But where are the flashmobs organised on Twitter and Facebook to protest against the travesty that is  young carers having their childhoods taken from them as they have to perform the tasks that their handicapped parents are unable to carry out for example?

Have we lost sight of what really matters and of what social tools could really do to help raise awareness and mobilise action? Has the nature of these tools themselves actually isolated and numbed people from what’s really happening in the world?

What if people had clicked ‘Like’ on Rosa Parks’s Facebook status? Would they have left it at that and gone back to their lives?

I’m not sure. What do you think?

 

Facebook Jumps Into Bed With Microsoft

This week Mark Zuckerberg announced that Facebook would be joining forces with Bing, by adding a ‘Bing Social’ search facility providing links to topics being discussed on Facebook.

This new collaboration with Microsoft puts Facebook in further competition with online search giant Google Inc. But Zuckerberg called Microsoft,  the “underdog” in search.

“I couldn’t think of anyone better to work with on the next generation of search,” Zuckerberg said.

So recommendations for restaurants or movies will now appear as a result of Facebook discussions and ‘social search’ will be a powerful element in making word of mouth truly the greatest channel that marketers will need to address.

But the adage “You are what Google (or Bing in this case) says you are” will be never more true!
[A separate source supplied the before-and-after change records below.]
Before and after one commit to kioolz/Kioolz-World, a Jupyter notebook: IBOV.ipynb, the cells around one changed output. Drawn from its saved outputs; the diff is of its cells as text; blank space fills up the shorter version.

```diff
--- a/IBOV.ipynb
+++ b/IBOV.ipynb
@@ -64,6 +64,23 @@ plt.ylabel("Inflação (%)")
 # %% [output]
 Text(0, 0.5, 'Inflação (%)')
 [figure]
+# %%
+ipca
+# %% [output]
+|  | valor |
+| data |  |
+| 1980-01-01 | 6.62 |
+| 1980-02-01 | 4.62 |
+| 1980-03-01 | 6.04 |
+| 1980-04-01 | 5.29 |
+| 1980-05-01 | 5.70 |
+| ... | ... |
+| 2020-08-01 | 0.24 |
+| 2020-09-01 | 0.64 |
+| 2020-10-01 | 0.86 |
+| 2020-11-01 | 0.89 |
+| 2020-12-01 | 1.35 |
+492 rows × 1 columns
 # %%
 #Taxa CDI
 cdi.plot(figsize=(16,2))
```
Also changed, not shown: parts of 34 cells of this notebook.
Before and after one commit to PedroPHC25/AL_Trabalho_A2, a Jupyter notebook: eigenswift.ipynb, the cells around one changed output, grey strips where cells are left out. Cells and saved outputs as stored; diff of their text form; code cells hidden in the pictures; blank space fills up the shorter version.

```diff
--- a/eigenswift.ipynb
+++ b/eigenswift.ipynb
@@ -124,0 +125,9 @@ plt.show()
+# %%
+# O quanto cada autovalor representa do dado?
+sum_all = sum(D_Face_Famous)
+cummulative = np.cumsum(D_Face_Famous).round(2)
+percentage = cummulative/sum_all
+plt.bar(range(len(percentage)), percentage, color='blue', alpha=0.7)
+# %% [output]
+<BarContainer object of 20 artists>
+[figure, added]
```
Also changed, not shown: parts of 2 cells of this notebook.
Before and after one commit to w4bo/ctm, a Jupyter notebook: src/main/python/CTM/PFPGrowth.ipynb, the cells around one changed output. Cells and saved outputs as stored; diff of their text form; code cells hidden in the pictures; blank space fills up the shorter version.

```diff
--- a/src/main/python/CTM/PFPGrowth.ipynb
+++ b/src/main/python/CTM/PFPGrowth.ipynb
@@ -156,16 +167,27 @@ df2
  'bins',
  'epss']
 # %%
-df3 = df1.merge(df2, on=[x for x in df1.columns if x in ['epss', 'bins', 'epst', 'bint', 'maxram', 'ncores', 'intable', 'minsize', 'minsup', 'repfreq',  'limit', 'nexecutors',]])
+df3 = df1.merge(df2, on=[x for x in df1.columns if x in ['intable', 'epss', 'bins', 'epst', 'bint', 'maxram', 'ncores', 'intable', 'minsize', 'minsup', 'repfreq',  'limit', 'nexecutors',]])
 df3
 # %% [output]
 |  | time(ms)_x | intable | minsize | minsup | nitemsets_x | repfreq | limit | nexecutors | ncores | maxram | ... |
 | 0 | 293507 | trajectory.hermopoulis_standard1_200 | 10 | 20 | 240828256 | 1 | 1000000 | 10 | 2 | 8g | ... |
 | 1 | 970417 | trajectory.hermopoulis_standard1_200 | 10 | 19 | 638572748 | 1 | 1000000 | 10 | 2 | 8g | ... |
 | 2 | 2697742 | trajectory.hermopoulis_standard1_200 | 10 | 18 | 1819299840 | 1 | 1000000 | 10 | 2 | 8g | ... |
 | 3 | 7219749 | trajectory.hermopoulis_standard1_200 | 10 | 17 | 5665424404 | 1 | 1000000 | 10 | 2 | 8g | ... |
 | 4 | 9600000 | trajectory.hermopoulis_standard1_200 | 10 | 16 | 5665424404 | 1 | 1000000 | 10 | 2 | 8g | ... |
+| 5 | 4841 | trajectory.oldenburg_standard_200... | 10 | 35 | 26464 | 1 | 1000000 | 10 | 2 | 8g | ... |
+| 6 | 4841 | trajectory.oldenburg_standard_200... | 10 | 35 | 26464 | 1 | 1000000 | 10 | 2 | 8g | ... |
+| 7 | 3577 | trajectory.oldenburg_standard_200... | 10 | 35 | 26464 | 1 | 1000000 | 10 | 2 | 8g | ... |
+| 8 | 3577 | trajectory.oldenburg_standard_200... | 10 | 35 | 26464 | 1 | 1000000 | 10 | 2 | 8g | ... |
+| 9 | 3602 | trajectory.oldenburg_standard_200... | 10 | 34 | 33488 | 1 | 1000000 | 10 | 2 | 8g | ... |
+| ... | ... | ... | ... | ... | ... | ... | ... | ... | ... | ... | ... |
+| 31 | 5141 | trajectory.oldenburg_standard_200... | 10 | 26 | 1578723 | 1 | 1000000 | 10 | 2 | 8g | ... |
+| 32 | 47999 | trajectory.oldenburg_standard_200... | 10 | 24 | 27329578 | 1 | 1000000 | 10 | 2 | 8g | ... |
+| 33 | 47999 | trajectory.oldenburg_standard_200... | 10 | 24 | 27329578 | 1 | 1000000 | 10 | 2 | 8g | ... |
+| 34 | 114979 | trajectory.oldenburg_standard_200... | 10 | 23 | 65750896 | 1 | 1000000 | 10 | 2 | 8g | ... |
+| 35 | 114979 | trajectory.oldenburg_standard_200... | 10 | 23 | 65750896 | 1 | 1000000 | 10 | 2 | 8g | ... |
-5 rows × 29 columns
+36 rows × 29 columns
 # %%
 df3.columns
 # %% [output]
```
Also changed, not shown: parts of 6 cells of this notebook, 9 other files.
So be careful when updating your status. If you wouldn’t say it to your Granny, then it’s probably best not to say it – it will be there forever!

For as the even truer adage goes, “You can’t take pi$$ out of a swimming pool!”